* **Task instructions**
Every record needs to be repeated exactly; its pictures do not.

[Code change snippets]

========

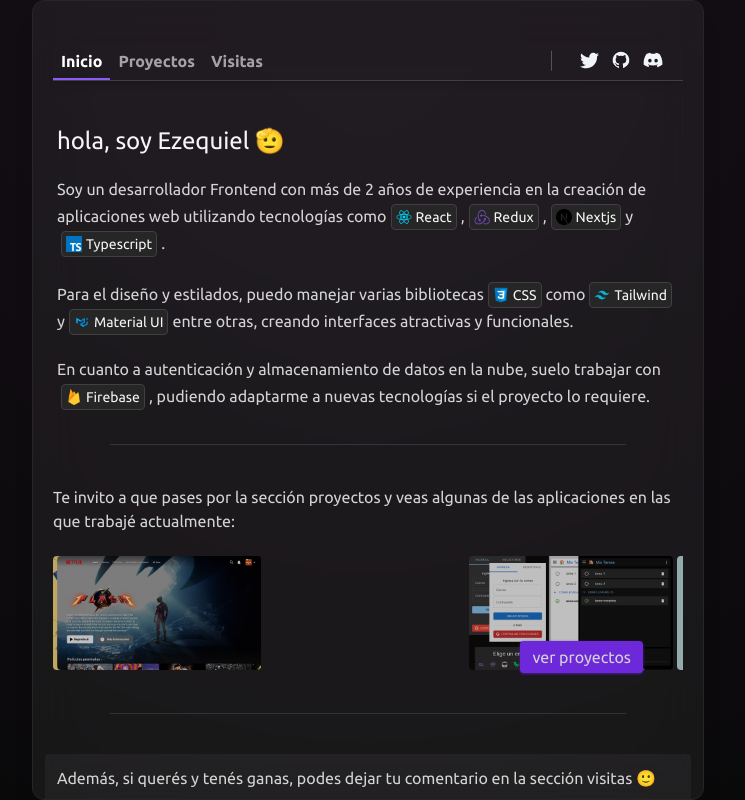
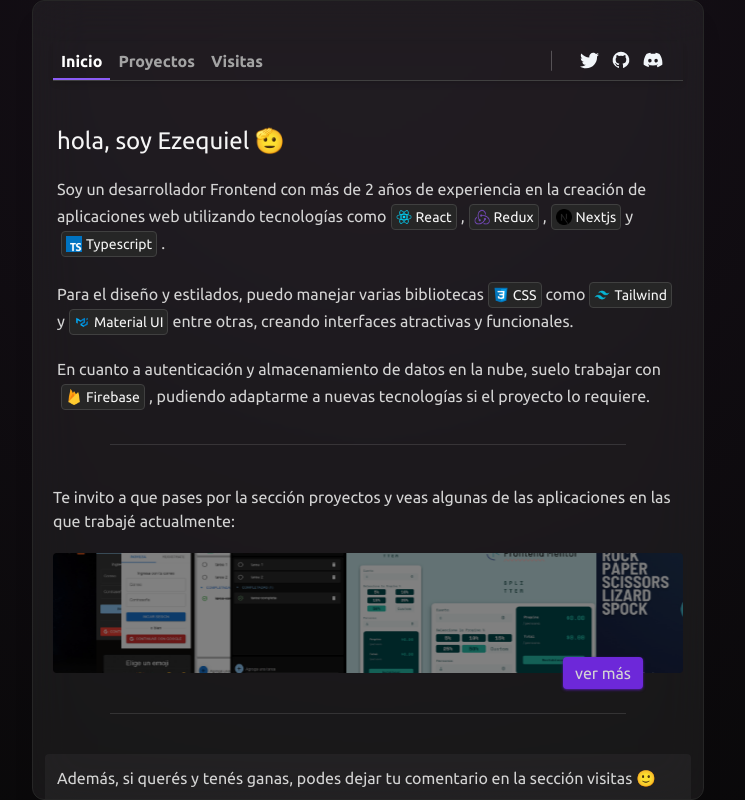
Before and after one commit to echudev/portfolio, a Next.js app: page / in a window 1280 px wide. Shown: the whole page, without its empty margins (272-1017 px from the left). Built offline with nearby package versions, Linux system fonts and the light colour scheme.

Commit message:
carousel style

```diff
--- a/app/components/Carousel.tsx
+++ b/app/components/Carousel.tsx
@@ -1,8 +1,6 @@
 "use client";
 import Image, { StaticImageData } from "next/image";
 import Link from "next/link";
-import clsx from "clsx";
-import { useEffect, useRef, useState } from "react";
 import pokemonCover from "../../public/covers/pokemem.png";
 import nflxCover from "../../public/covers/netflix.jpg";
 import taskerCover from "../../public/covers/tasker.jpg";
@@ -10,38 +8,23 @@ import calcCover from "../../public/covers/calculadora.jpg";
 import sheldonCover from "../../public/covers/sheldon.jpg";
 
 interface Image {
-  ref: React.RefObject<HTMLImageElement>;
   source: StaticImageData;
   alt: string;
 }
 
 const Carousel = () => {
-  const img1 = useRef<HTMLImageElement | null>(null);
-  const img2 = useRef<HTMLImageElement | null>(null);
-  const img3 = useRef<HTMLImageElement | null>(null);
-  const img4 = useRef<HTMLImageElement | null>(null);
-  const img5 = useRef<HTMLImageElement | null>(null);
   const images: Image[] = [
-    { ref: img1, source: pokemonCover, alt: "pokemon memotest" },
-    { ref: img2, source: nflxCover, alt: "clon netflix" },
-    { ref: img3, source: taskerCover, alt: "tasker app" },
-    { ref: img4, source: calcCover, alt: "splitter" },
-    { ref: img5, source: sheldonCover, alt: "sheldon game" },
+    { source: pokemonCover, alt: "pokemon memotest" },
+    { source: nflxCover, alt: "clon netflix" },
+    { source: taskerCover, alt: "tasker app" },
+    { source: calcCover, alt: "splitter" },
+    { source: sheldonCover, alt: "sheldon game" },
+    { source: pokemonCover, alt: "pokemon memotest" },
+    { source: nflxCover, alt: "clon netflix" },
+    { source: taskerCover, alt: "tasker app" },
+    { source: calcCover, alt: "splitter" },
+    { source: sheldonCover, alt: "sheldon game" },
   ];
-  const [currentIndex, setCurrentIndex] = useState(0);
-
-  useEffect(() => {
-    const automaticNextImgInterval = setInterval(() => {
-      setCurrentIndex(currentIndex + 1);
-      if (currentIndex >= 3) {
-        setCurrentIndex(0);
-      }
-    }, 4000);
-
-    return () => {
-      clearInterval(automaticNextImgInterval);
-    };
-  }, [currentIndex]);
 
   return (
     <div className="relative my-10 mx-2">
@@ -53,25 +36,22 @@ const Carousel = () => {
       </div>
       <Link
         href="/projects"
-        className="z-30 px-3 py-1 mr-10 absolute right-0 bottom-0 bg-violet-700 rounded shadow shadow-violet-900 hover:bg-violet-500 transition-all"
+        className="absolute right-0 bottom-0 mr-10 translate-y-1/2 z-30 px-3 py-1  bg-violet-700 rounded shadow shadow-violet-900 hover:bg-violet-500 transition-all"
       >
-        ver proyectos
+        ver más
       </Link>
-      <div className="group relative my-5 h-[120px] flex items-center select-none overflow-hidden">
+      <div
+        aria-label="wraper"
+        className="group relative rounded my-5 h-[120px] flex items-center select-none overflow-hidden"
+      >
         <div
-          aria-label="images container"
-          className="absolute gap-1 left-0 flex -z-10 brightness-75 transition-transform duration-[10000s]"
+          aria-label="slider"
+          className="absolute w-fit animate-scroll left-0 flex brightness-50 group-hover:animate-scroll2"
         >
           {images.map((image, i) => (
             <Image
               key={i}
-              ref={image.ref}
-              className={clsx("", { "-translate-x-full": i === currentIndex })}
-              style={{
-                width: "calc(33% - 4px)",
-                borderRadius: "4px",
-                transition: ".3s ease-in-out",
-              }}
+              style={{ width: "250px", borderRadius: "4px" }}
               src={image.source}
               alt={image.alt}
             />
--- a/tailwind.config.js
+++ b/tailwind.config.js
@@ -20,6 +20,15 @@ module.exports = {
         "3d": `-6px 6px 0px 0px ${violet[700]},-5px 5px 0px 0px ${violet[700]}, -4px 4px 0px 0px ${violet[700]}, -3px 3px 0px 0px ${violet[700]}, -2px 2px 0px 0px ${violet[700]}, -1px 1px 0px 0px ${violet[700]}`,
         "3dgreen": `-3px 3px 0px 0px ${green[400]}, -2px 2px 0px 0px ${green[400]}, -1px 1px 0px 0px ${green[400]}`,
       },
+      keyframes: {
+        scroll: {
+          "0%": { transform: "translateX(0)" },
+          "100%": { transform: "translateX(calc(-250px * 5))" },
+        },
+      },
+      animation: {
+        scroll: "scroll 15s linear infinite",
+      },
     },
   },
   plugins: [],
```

========

* **Exercise answer**
Before and after one commit to echudev/portfolio, a Next.js app: page / in a window 1280 px wide. Shown: the whole page, without its empty margins (272-1017 px from the left). Built offline with nearby package versions, Linux system fonts and the light colour scheme.

Commit message:
carousel style

```diff
--- a/app/components/Carousel.tsx
+++ b/app/components/Carousel.tsx
@@ -1,8 +1,6 @@
 "use client";
 import Image, { StaticImageData } from "next/image";
 import Link from "next/link";
-import clsx from "clsx";
-import { useEffect, useRef, useState } from "react";
 import pokemonCover from "../../public/covers/pokemem.png";
 import nflxCover from "../../public/covers/netflix.jpg";
 import taskerCover from "../../public/covers/tasker.jpg";
@@ -10,38 +8,23 @@ import calcCover from "../../public/covers/calculadora.jpg";
 import sheldonCover from "../../public/covers/sheldon.jpg";
 
 interface Image {
-  ref: React.RefObject<HTMLImageElement>;
   source: StaticImageData;
   alt: string;
 }
 
 const Carousel = () => {
-  const img1 = useRef<HTMLImageElement | null>(null);
-  const img2 = useRef<HTMLImageElement | null>(null);
-  const img3 = useRef<HTMLImageElement | null>(null);
-  const img4 = useRef<HTMLImageElement | null>(null);
-  const img5 = useRef<HTMLImageElement | null>(null);
   const images: Image[] = [
-    { ref: img1, source: pokemonCover, alt: "pokemon memotest" },
-    { ref: img2, source: nflxCover, alt: "clon netflix" },
-    { ref: img3, source: taskerCover, alt: "tasker app" },
-    { ref: img4, source: calcCover, alt: "splitter" },
-    { ref: img5, source: sheldonCover, alt: "sheldon game" },
+    { source: pokemonCover, alt: "pokemon memotest" },
+    { source: nflxCover, alt: "clon netflix" },
+    { source: taskerCover, alt: "tasker app" },
+    { source: calcCover, alt: "splitter" },
+    { source: sheldonCover, alt: "sheldon game" },
+    { source: pokemonCover, alt: "pokemon memotest" },
+    { source: nflxCover, alt: "clon netflix" },
+    { source: taskerCover, alt: "tasker app" },
+    { source: calcCover, alt: "splitter" },
+    { source: sheldonCover, alt: "sheldon game" },
   ];
-  const [currentIndex, setCurrentIndex] = useState(0);
-
-  useEffect(() => {
-    const automaticNextImgInterval = setInterval(() => {
-      setCurrentIndex(currentIndex + 1);
-      if (currentIndex >= 3) {
-        setCurrentIndex(0);
-      }
-    }, 4000);
-
-    return () => {
-      clearInterval(automaticNextImgInterval);
-    };
-  }, [currentIndex]);
 
   return (
     <div className="relative my-10 mx-2">
@@ -53,25 +36,22 @@ const Carousel = () => {
       </div>
       <Link
         href="/projects"
-        className="z-30 px-3 py-1 mr-10 absolute right-0 bottom-0 bg-violet-700 rounded shadow shadow-violet-900 hover:bg-violet-500 transition-all"
+        className="absolute right-0 bottom-0 mr-10 translate-y-1/2 z-30 px-3 py-1  bg-violet-700 rounded shadow shadow-violet-900 hover:bg-violet-500 transition-all"
       >
-        ver proyectos
+        ver más
       </Link>
-      <div className="group relative my-5 h-[120px] flex items-center select-none overflow-hidden">
+      <div
+        aria-label="wraper"
+        className="group relative rounded my-5 h-[120px] flex items-center select-none overflow-hidden"
+      >
         <div
-          aria-label="images container"
-          className="absolute gap-1 left-0 flex -z-10 brightness-75 transition-transform duration-[10000s]"
+          aria-label="slider"
+          className="absolute w-fit animate-scroll left-0 flex brightness-50 group-hover:animate-scroll2"
         >
           {images.map((image, i) => (
             <Image
               key={i}
-              ref={image.ref}
-              className={clsx("", { "-translate-x-full": i === currentIndex })}
-              style={{
-                width: "calc(33% - 4px)",
-                borderRadius: "4px",
-                transition: ".3s ease-in-out",
-              }}
+              style={{ width: "250px", borderRadius: "4px" }}
               src={image.source}
               alt={image.alt}
             />
--- a/tailwind.config.js
+++ b/tailwind.config.js
@@ -20,6 +20,15 @@ module.exports = {
         "3d": `-6px 6px 0px 0px ${violet[700]},-5px 5px 0px 0px ${violet[700]}, -4px 4px 0px 0px ${violet[700]}, -3px 3px 0px 0px ${violet[700]}, -2px 2px 0px 0px ${violet[700]}, -1px 1px 0px 0px ${violet[700]}`,
         "3dgreen": `-3px 3px 0px 0px ${green[400]}, -2px 2px 0px 0px ${green[400]}, -1px 1px 0px 0px ${green[400]}`,
       },
+      keyframes: {
+        scroll: {
+          "0%": { transform: "translateX(0)" },
+          "100%": { transform: "translateX(calc(-250px * 5))" },
+        },
+      },
+      animation: {
+        scroll: "scroll 15s linear infinite",
+      },
     },
   },
   plugins: [],
```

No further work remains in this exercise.